Regulars at the Senior Skate range in experience, some are former competitive hockey players such as Paulsen who can still spray ice with a quick stop of his blades. Others, such as Butler, hadn’t skated since she was a young girl.
Butler was injured on the ice last year when her toe pick caught the ice during a skating session. She shattered her knee cap and for some time considered not coming back.
But in five months she was back on the ice, a place she feels “truly free.”
“This is a passion,” Butler said. “If I was going to quit, it was going to be on my own terms.”
Butler argues that seniors can hurt themselves every day. Just this morning, she recalled starting to slip on a patch of black ice on the road. This time, her ice skating experience saved her.

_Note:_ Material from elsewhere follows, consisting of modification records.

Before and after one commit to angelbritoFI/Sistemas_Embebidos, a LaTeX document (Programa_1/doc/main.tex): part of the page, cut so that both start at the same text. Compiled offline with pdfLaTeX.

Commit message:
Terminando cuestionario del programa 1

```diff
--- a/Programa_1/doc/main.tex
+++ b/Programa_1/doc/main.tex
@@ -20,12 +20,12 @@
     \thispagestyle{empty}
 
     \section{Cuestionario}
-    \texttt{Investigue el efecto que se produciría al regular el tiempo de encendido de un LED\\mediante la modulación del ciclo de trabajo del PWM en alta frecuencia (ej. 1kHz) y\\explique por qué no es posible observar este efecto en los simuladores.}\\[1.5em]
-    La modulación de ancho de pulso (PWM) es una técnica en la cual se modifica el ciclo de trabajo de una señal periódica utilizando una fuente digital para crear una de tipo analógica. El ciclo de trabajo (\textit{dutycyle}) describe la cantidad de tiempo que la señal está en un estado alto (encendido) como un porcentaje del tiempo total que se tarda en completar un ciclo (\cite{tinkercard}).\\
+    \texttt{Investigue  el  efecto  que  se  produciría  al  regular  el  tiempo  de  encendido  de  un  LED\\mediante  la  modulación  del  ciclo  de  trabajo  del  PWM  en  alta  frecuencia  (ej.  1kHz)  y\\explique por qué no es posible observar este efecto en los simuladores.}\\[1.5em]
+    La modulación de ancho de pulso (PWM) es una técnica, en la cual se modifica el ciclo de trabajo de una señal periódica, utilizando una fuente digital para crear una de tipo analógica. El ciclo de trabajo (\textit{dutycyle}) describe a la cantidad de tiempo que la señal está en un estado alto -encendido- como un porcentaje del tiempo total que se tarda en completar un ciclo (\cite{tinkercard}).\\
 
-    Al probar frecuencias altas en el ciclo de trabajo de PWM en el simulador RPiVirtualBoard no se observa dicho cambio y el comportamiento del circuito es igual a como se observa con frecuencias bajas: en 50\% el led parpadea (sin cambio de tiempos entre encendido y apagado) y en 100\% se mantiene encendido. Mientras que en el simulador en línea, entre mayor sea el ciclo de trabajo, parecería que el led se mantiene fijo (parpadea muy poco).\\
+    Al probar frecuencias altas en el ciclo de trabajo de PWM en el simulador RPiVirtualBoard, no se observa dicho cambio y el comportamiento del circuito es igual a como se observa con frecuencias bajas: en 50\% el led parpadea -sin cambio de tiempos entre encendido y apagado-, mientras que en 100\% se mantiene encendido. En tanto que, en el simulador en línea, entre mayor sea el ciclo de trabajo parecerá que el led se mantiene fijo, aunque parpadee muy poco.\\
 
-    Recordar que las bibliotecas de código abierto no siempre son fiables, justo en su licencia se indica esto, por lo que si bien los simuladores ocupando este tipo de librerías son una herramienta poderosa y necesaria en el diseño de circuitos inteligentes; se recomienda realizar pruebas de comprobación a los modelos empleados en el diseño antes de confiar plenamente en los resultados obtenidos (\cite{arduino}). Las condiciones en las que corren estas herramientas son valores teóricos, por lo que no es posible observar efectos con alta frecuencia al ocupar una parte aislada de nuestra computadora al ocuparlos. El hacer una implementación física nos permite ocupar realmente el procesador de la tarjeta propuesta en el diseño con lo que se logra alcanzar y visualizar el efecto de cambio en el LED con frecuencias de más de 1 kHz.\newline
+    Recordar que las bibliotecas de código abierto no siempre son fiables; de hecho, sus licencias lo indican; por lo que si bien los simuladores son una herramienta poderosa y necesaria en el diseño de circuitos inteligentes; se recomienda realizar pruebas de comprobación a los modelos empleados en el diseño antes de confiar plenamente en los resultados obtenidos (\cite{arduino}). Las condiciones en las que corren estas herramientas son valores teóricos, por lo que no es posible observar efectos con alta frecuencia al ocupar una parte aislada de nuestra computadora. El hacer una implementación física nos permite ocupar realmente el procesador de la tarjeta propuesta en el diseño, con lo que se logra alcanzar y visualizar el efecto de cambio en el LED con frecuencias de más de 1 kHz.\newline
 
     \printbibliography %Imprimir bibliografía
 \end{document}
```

“I bent my knees like they taught us here, stood still and just slid,” Butler said.
All seniors who come into the rink can sign up for basic lessons and have a coach help them on the ice, said Derek Donald, general manager of the ice center.
“Our staff is trained to deal with falls,” said Donald. “We’re not going to just send them out there if they don’t know what they’re doing. There’s plenty of help to make it safe and fun.”
Public skate sessions can be crowded on the ice and intimidating to seniors trying to skate for the first time, Donald said. That is why the rink partnered with Bremerton Parks and Recreation Senior Center to start the special senior skating session three years ago.
Seniors can skate for free if they register with Bremerton Parks and Recreation Senior Center. The dues for single city residents are $8 for the year. Senior Skates are Mondays and Wednesdays at 11 a.m.
The group currently has 10 to 12 regulars and has a “tight knit camaraderie.” Butler said that they look forward to seeing each other all week and teach each other on the ice.
“It can be one of the most humbling and humiliating experiences when you’re first tripping around on the ice,” said Robin Spadey, the youngest member. “But nothing beats that feeling when your body does something you didn’t think it could anymore.”